I was thinking maybe I should just stop at this point, but I thought this post would be incomplete without sharing one more public comment from Ms. Dearing.
In this 2005 radio editorial, we hear how “Massachusetts resident Tiziana Dearing has been frustrated with the rhetoric she has heard from both sides of the recent debates over life issues.” Listen starting at around 22:40.
The country has been talking a lot about life, and somehow the conversation seems so much cheaper than the real thing. The Terry Schiavo case, death of the Pope..battles around appointing pro-life judges…All of these are serious issues, but all of these have been hijacked in one way or another by one side or the other—to promote what seems less about a culture of life and more about pure political agenda. One side has chosen fear-mongering. They seem to argue that life is so fragile, its flutter so tenuous, that it has to be defended with a fierceness, a zealotry, a kind of meanness that seems to give no credence to life’s robust, nearly indestructible essence. And the other side seems so afraid to give ground to its opponents that it denies any fragility at all. All questions of life at any stage seem to get treated cavalierly, as if any qualm any instinct to reach out a protecting hand is fundamentally both ideological and traitorous. I don’t buy either side…I think most of us understand better than we’re given credit for both sides of the stories we’re hearing…Life is not a wedge issue…It’s what we have in common with all its nuance.
Is life in the womb “robust” and “nearly indestructible”? Ask the 52 million babies aborted in the past 37 years. Does your colleague Marshall Ganz refrain from fear-mongering?
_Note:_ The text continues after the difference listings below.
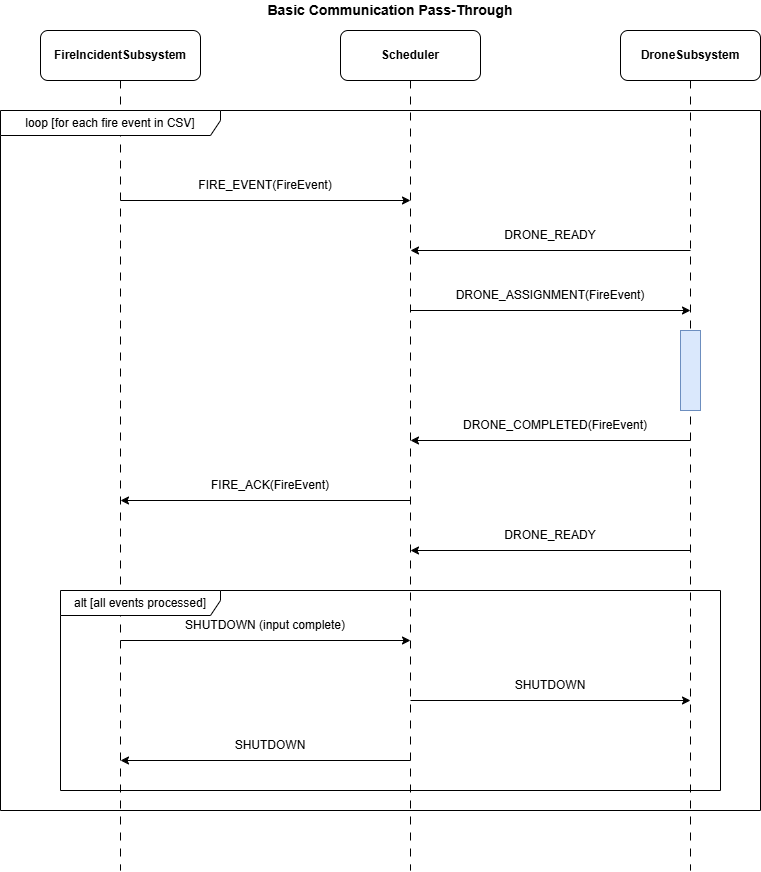
The draw.io diagram docs/diagrams/sequence-diagram.png in JowiAoun/SYSC3303W26-Project, before a commit. Source tidied: cells renumbered, new cells last; positions are measured from the earlier drawing's top-left corner, leaving out a move shared by most shapes. Source of this version:
```xml
<mxGraphModel>
  <root>
    <mxCell id="0" />
    <mxCell id="1" parent="0" />
    <mxCell id="2" value="FireIncidentSubsystem" style="rounded=1;whiteSpace=wrap;html=1;fontStyle=1;" parent="1" vertex="1">
      <mxGeometry x="40" y="30" width="160" height="50" as="geometry" />
    </mxCell>
    <mxCell id="3" value="Scheduler" style="rounded=1;whiteSpace=wrap;html=1;fontStyle=1;" parent="1" vertex="1">
      <mxGeometry x="340" y="30" width="140" height="50" as="geometry" />
    </mxCell>
    <mxCell id="4" value="DroneSubsystem" style="rounded=1;whiteSpace=wrap;html=1;fontStyle=1;" parent="1" vertex="1">
      <mxGeometry x="620" y="30" width="140" height="50" as="geometry" />
    </mxCell>
    <mxCell id="5" style="endArrow=none;html=1;rounded=0;dashed=1;dashPattern=8 8;" parent="1" edge="1">
      <mxGeometry relative="1" as="geometry">
        <mxPoint x="120" y="80" as="sourcePoint" />
        <mxPoint x="120" y="870" as="targetPoint" />
      </mxGeometry>
    </mxCell>
    <mxCell id="6" style="endArrow=none;html=1;rounded=0;dashed=1;dashPattern=8 8;" parent="1" edge="1">
      <mxGeometry relative="1" as="geometry">
        <mxPoint x="410" y="80" as="sourcePoint" />
        <mxPoint x="410" y="870" as="targetPoint" />
      </mxGeometry>
    </mxCell>
    <mxCell id="7" style="endArrow=none;html=1;rounded=0;dashed=1;dashPattern=8 8;" parent="1" edge="1">
      <mxGeometry relative="1" as="geometry">
        <mxPoint x="690" y="80" as="sourcePoint" />
        <mxPoint x="690" y="870" as="targetPoint" />
      </mxGeometry>
    </mxCell>
    <mxCell id="8" value="loop [for each fire event in CSV]" style="shape=umlFrame;whiteSpace=wrap;html=1;width=220;height=25;" parent="1" vertex="1">
      <mxGeometry y="110" width="760" height="700" as="geometry" />
    </mxCell>
    <mxCell id="9" style="endArrow=classic;html=1;rounded=0;" parent="1" edge="1">
      <mxGeometry relative="1" as="geometry">
        <mxPoint x="120" y="200" as="sourcePoint" />
        <mxPoint x="410" y="200" as="targetPoint" />
      </mxGeometry>
    </mxCell>
    <mxCell id="10" value="FIRE_EVENT(FireEvent)" style="text;html=1;strokeColor=none;fillColor=none;align=center;verticalAlign=middle;whiteSpace=wrap;rounded=0;" parent="1" vertex="1">
      <mxGeometry x="190" y="175" width="150" height="20" as="geometry" />
    </mxCell>
    <mxCell id="11" style="endArrow=classic;html=1;rounded=0;" parent="1" edge="1">
      <mxGeometry relative="1" as="geometry">
        <mxPoint x="690" y="250" as="sourcePoint" />
        <mxPoint x="410" y="250" as="targetPoint" />
      </mxGeometry>
    </mxCell>
    <mxCell id="12" value="DRONE_READY" style="text;html=1;strokeColor=none;fillColor=none;align=center;verticalAlign=middle;whiteSpace=wrap;rounded=0;" parent="1" vertex="1">
      <mxGeometry x="490" y="225" width="120" height="20" as="geometry" />
    </mxCell>
    <mxCell id="13" style="endArrow=classic;html=1;rounded=0;" parent="1" edge="1">
      <mxGeometry relative="1" as="geometry">
        <mxPoint x="410" y="310" as="sourcePoint" />
        <mxPoint x="690" y="310" as="targetPoint" />
      </mxGeometry>
    </mxCell>
    <mxCell id="14" value="DRONE_ASSIGNMENT(FireEvent)" style="text;html=1;strokeColor=none;fillColor=none;align=center;verticalAlign=middle;whiteSpace=wrap;rounded=0;" parent="1" vertex="1">
      <mxGeometry x="450" y="285" width="200" height="20" as="geometry" />
    </mxCell>
    <mxCell id="15" style="rounded=0;whiteSpace=wrap;html=1;fillColor=#dae8fc;strokeColor=#6c8ebf;" parent="1" vertex="1">
      <mxGeometry x="680" y="330" width="20" height="80" as="geometry" />
    </mxCell>
    <mxCell id="16" style="endArrow=classic;html=1;rounded=0;" parent="1" edge="1">
      <mxGeometry relative="1" as="geometry">
        <mxPoint x="690" y="440" as="sourcePoint" />
        <mxPoint x="410" y="440" as="targetPoint" />
      </mxGeometry>
    </mxCell>
    <mxCell id="17" value="DRONE_COMPLETED(FireEvent)" style="text;html=1;strokeColor=none;fillColor=none;align=center;verticalAlign=middle;whiteSpace=wrap;rounded=0;" parent="1" vertex="1">
      <mxGeometry x="460" y="415" width="190" height="20" as="geometry" />
    </mxCell>
    <mxCell id="18" style="endArrow=classic;html=1;rounded=0;" parent="1" edge="1">
      <mxGeometry relative="1" as="geometry">
        <mxPoint x="410" y="500" as="sourcePoint" />
        <mxPoint x="120" y="500" as="targetPoint" />
      </mxGeometry>
    </mxCell>
    <mxCell id="19" value="FIRE_ACK(FireEvent)" style="text;html=1;strokeColor=none;fillColor=none;align=center;verticalAlign=middle;whiteSpace=wrap;rounded=0;" parent="1" vertex="1">
      <mxGeometry x="200" y="475" width="140" height="20" as="geometry" />
    </mxCell>
    <mxCell id="20" style="endArrow=classic;html=1;rounded=0;" parent="1" edge="1">
      <mxGeometry relative="1" as="geometry">
        <mxPoint x="690" y="550" as="sourcePoint" />
        <mxPoint x="410" y="550" as="targetPoint" />
      </mxGeometry>
    </mxCell>
    <mxCell id="21" value="DRONE_READY" style="text;html=1;strokeColor=none;fillColor=none;align=center;verticalAlign=middle;whiteSpace=wrap;rounded=0;" parent="1" vertex="1">
      <mxGeometry x="490" y="525" width="120" height="20" as="geometry" />
    </mxCell>
    <mxCell id="22" value="alt [all events processed]" style="shape=umlFrame;whiteSpace=wrap;html=1;width=160;height=25;" parent="1" vertex="1">
      <mxGeometry x="60" y="590" width="660" height="200" as="geometry" />
    </mxCell>
    <mxCell id="23" style="endArrow=classic;html=1;rounded=0;" parent="1" edge="1">
      <mxGeometry relative="1" as="geometry">
        <mxPoint x="120" y="640" as="sourcePoint" />
        <mxPoint x="410" y="640" as="targetPoint" />
      </mxGeometry>
    </mxCell>
    <mxCell id="24" value="SHUTDOWN (input complete)" style="text;html=1;strokeColor=none;fillColor=none;align=center;verticalAlign=middle;whiteSpace=wrap;rounded=0;" parent="1" vertex="1">
      <mxGeometry x="180" y="615" width="170" height="20" as="geometry" />
    </mxCell>
    <mxCell id="25" style="endArrow=classic;html=1;rounded=0;" parent="1" edge="1">
      <mxGeometry relative="1" as="geometry">
        <mxPoint x="410" y="700" as="sourcePoint" />
        <mxPoint x="690" y="700" as="targetPoint" />
      </mxGeometry>
    </mxCell>
    <mxCell id="26" value="SHUTDOWN" style="text;html=1;strokeColor=none;fillColor=none;align=center;verticalAlign=middle;whiteSpace=wrap;rounded=0;" parent="1" vertex="1">
      <mxGeometry x="500" y="675" width="100" height="20" as="geometry" />
    </mxCell>
    <mxCell id="27" style="endArrow=classic;html=1;rounded=0;" parent="1" edge="1">
      <mxGeometry relative="1" as="geometry">
        <mxPoint x="410" y="760" as="sourcePoint" />
        <mxPoint x="120" y="760" as="targetPoint" />
      </mxGeometry>
    </mxCell>
    <mxCell id="28" value="SHUTDOWN" style="text;html=1;strokeColor=none;fillColor=none;align=center;verticalAlign=middle;whiteSpace=wrap;rounded=0;" parent="1" vertex="1">
      <mxGeometry x="220" y="735" width="100" height="20" as="geometry" />
    </mxCell>
    <mxCell id="29" value="Basic Communication Pass-Through" style="text;html=1;strokeColor=none;fillColor=none;align=center;verticalAlign=middle;whiteSpace=wrap;rounded=0;fontStyle=1;fontSize=14;" parent="1" vertex="1">
      <mxGeometry x="240" width="300" height="20" as="geometry" />
    </mxCell>
  </root>
</mxGraphModel>
```
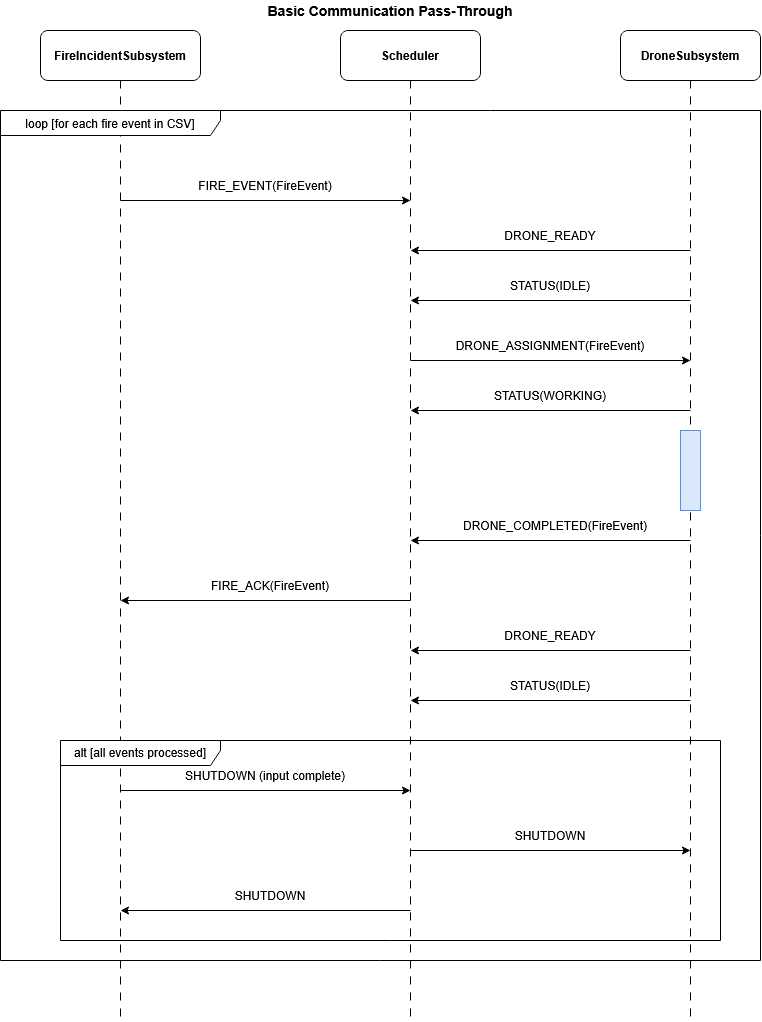
Later version of the same file.

Diff of the diagram source:
```diff
@@ -14,23 +14,23 @@
     <mxCell id="5" style="endArrow=none;html=1;rounded=0;dashed=1;dashPattern=8 8;" parent="1" edge="1">
       <mxGeometry relative="1" as="geometry">
         <mxPoint x="120" y="80" as="sourcePoint" />
-        <mxPoint x="120" y="870" as="targetPoint" />
+        <mxPoint x="120" y="1020" as="targetPoint" />
       </mxGeometry>
     </mxCell>
     <mxCell id="6" style="endArrow=none;html=1;rounded=0;dashed=1;dashPattern=8 8;" parent="1" edge="1">
       <mxGeometry relative="1" as="geometry">
         <mxPoint x="410" y="80" as="sourcePoint" />
-        <mxPoint x="410" y="870" as="targetPoint" />
+        <mxPoint x="410" y="1020" as="targetPoint" />
       </mxGeometry>
     </mxCell>
     <mxCell id="7" style="endArrow=none;html=1;rounded=0;dashed=1;dashPattern=8 8;" parent="1" edge="1">
       <mxGeometry relative="1" as="geometry">
         <mxPoint x="690" y="80" as="sourcePoint" />
-        <mxPoint x="690" y="870" as="targetPoint" />
+        <mxPoint x="690" y="1020" as="targetPoint" />
       </mxGeometry>
     </mxCell>
     <mxCell id="8" value="loop [for each fire event in CSV]" style="shape=umlFrame;whiteSpace=wrap;html=1;width=220;height=25;" parent="1" vertex="1">
-      <mxGeometry y="110" width="760" height="700" as="geometry" />
+      <mxGeometry y="110" width="760" height="850" as="geometry" />
     </mxCell>
     <mxCell id="9" style="endArrow=classic;html=1;rounded=0;" parent="1" edge="1">
       <mxGeometry relative="1" as="geometry">
@@ -52,75 +52,102 @@
     </mxCell>
     <mxCell id="13" style="endArrow=classic;html=1;rounded=0;" parent="1" edge="1">
       <mxGeometry relative="1" as="geometry">
-        <mxPoint x="410" y="310" as="sourcePoint" />
-        <mxPoint x="690" y="310" as="targetPoint" />
+        <mxPoint x="410" y="360" as="sourcePoint" />
+        <mxPoint x="690" y="360" as="targetPoint" />
       </mxGeometry>
     </mxCell>
     <mxCell id="14" value="DRONE_ASSIGNMENT(FireEvent)" style="text;html=1;strokeColor=none;fillColor=none;align=center;verticalAlign=middle;whiteSpace=wrap;rounded=0;" parent="1" vertex="1">
-      <mxGeometry x="450" y="285" width="200" height="20" as="geometry" />
+      <mxGeometry x="450" y="335" width="200" height="20" as="geometry" />
     </mxCell>
     <mxCell id="15" style="rounded=0;whiteSpace=wrap;html=1;fillColor=#dae8fc;strokeColor=#6c8ebf;" parent="1" vertex="1">
-      <mxGeometry x="680" y="330" width="20" height="80" as="geometry" />
+      <mxGeometry x="680" y="430" width="20" height="80" as="geometry" />
     </mxCell>
     <mxCell id="16" style="endArrow=classic;html=1;rounded=0;" parent="1" edge="1">
       <mxGeometry relative="1" as="geometry">
-        <mxPoint x="690" y="440" as="sourcePoint" />
-        <mxPoint x="410" y="440" as="targetPoint" />
+        <mxPoint x="690" y="540" as="sourcePoint" />
+        <mxPoint x="410" y="540" as="targetPoint" />
       </mxGeometry>
     </mxCell>
     <mxCell id="17" value="DRONE_COMPLETED(FireEvent)" style="text;html=1;strokeColor=none;fillColor=none;align=center;verticalAlign=middle;whiteSpace=wrap;rounded=0;" parent="1" vertex="1">
-      <mxGeometry x="460" y="415" width="190" height="20" as="geometry" />
+      <mxGeometry x="460" y="515" width="190" height="20" as="geometry" />
     </mxCell>
     <mxCell id="18" style="endArrow=classic;html=1;rounded=0;" parent="1" edge="1">
       <mxGeometry relative="1" as="geometry">
-        <mxPoint x="410" y="500" as="sourcePoint" />
-        <mxPoint x="120" y="500" as="targetPoint" />
+        <mxPoint x="410" y="600" as="sourcePoint" />
+        <mxPoint x="120" y="600" as="targetPoint" />
       </mxGeometry>
     </mxCell>
     <mxCell id="19" value="FIRE_ACK(FireEvent)" style="text;html=1;strokeColor=none;fillColor=none;align=center;verticalAlign=middle;whiteSpace=wrap;rounded=0;" parent="1" vertex="1">
-      <mxGeometry x="200" y="475" width="140" height="20" as="geometry" />
+      <mxGeometry x="200" y="575" width="140" height="20" as="geometry" />
     </mxCell>
     <mxCell id="20" style="endArrow=classic;html=1;rounded=0;" parent="1" edge="1">
       <mxGeometry relative="1" as="geometry">
-        <mxPoint x="690" y="550" as="sourcePoint" />
-        <mxPoint x="410" y="550" as="targetPoint" />
+        <mxPoint x="690" y="650" as="sourcePoint" />
+        <mxPoint x="410" y="650" as="targetPoint" />
       </mxGeometry>
     </mxCell>
     <mxCell id="21" value="DRONE_READY" style="text;html=1;strokeColor=none;fillColor=none;align=center;verticalAlign=middle;whiteSpace=wrap;rounded=0;" parent="1" vertex="1">
-      <mxGeometry x="490" y="525" width="120" height="20" as="geometry" />
+      <mxGeometry x="490" y="625" width="120" height="20" as="geometry" />
     </mxCell>
     <mxCell id="22" value="alt [all events processed]" style="shape=umlFrame;whiteSpace=wrap;html=1;width=160;height=25;" parent="1" vertex="1">
-      <mxGeometry x="60" y="590" width="660" height="200" as="geometry" />
+      <mxGeometry x="60" y="740" width="660" height="200" as="geometry" />
     </mxCell>
     <mxCell id="23" style="endArrow=classic;html=1;rounded=0;" parent="1" edge="1">
       <mxGeometry relative="1" as="geometry">
-        <mxPoint x="120" y="640" as="sourcePoint" />
-        <mxPoint x="410" y="640" as="targetPoint" />
+        <mxPoint x="120" y="790" as="sourcePoint" />
+        <mxPoint x="410" y="790" as="targetPoint" />
       </mxGeometry>
     </mxCell>
     <mxCell id="24" value="SHUTDOWN (input complete)" style="text;html=1;strokeColor=none;fillColor=none;align=center;verticalAlign=middle;whiteSpace=wrap;rounded=0;" parent="1" vertex="1">
-      <mxGeometry x="180" y="615" width="170" height="20" as="geometry" />
+      <mxGeometry x="180" y="765" width="170" height="20" as="geometry" />
     </mxCell>
     <mxCell id="25" style="endArrow=classic;html=1;rounded=0;" parent="1" edge="1">
       <mxGeometry relative="1" as="geometry">
-        <mxPoint x="410" y="700" as="sourcePoint" />
-        <mxPoint x="690" y="700" as="targetPoint" />
+        <mxPoint x="410" y="850" as="sourcePoint" />
+        <mxPoint x="690" y="850" as="targetPoint" />
       </mxGeometry>
     </mxCell>
     <mxCell id="26" value="SHUTDOWN" style="text;html=1;strokeColor=none;fillColor=none;align=center;verticalAlign=middle;whiteSpace=wrap;rounded=0;" parent="1" vertex="1">
-      <mxGeometry x="500" y="675" width="100" height="20" as="geometry" />
+      <mxGeometry x="500" y="825" width="100" height="20" as="geometry" />
     </mxCell>
     <mxCell id="27" style="endArrow=classic;html=1;rounded=0;" parent="1" edge="1">
       <mxGeometry relative="1" as="geometry">
-        <mxPoint x="410" y="760" as="sourcePoint" />
-        <mxPoint x="120" y="760" as="targetPoint" />
+        <mxPoint x="410" y="910" as="sourcePoint" />
+        <mxPoint x="120" y="910" as="targetPoint" />
       </mxGeometry>
     </mxCell>
     <mxCell id="28" value="SHUTDOWN" style="text;html=1;strokeColor=none;fillColor=none;align=center;verticalAlign=middle;whiteSpace=wrap;rounded=0;" parent="1" vertex="1">
-      <mxGeometry x="220" y="735" width="100" height="20" as="geometry" />
+      <mxGeometry x="220" y="885" width="100" height="20" as="geometry" />
     </mxCell>
     <mxCell id="29" value="Basic Communication Pass-Through" style="text;html=1;strokeColor=none;fillColor=none;align=center;verticalAlign=middle;whiteSpace=wrap;rounded=0;fontStyle=1;fontSize=14;" parent="1" vertex="1">
       <mxGeometry x="240" width="300" height="20" as="geometry" />
     </mxCell>
+    <mxCell id="30" style="endArrow=classic;html=1;rounded=0;" parent="1" edge="1">
+      <mxGeometry relative="1" as="geometry">
+        <mxPoint x="690" y="300" as="sourcePoint" />
+        <mxPoint x="410" y="300" as="targetPoint" />
+      </mxGeometry>
+    </mxCell>
+    <mxCell id="31" value="STATUS(IDLE)" style="text;html=1;strokeColor=none;fillColor=none;align=center;verticalAlign=middle;whiteSpace=wrap;rounded=0;" parent="1" vertex="1">
+      <mxGeometry x="450" y="275" width="200" height="20" as="geometry" />
+    </mxCell>
+    <mxCell id="32" style="endArrow=classic;html=1;rounded=0;" parent="1" edge="1">
+      <mxGeometry relative="1" as="geometry">
+        <mxPoint x="690" y="410" as="sourcePoint" />
+        <mxPoint x="410" y="410" as="targetPoint" />
+      </mxGeometry>
+    </mxCell>
+    <mxCell id="33" value="STATUS(WORKING)" style="text;html=1;strokeColor=none;fillColor=none;align=center;verticalAlign=middle;whiteSpace=wrap;rounded=0;" parent="1" vertex="1">
+      <mxGeometry x="450" y="385" width="200" height="20" as="geometry" />
+    </mxCell>
+    <mxCell id="34" style="endArrow=classic;html=1;rounded=0;" parent="1" edge="1">
+      <mxGeometry relative="1" as="geometry">
+        <mxPoint x="690" y="700" as="sourcePoint" />
+        <mxPoint x="410" y="700" as="targetPoint" />
+      </mxGeometry>
+    </mxCell>
+    <mxCell id="35" value="STATUS(IDLE)" style="text;html=1;strokeColor=none;fillColor=none;align=center;verticalAlign=middle;whiteSpace=wrap;rounded=0;" parent="1" vertex="1">
+      <mxGeometry x="450" y="675" width="200" height="20" as="geometry" />
+    </mxCell>
   </root>
 </mxGraphModel>
```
Are zealous, polarizing tactics OK when you’re trying to advance a Marxist or socialist agenda, but not OK when someone is trying to protect the life of the unborn against those who simply “won’t reach out a protecting hand” and instead advocate taking the life of an unborn person?
To Ms. Dearing, Fr. hehir, others identified in this blog, and all of the “social jusstice” advocates who take issue with the opinions in these posts, I point you to Pope John Paul II’s apostolic exortation Christifideles Laici ON THE VOCATION AND THE MISSION OF THE LAY FAITHFUL IN THE CHURCH AND IN THE WORLD:
Above all, the common outcry, which is justly made on behalf of human rights-for example, the right to health, to home, to work, to family, to culture- is false and illusory if the right to life, the most basic and fundamental right and the condition for all other personal rights, is not defended with maximum determination.
This concludes our 3-part blog series on the speakers and sponsors Fr. Bryan Hehir has featured at his two Archdiocesan Social Justice conferences. I am hard pressed to understand why these programs with these speakers and sponsors would be run by any Catholic archdiocese and why the organizer of them would still be a position of leadership. Can anyone in the Pastoral Center in Braintree offer an explanation for this?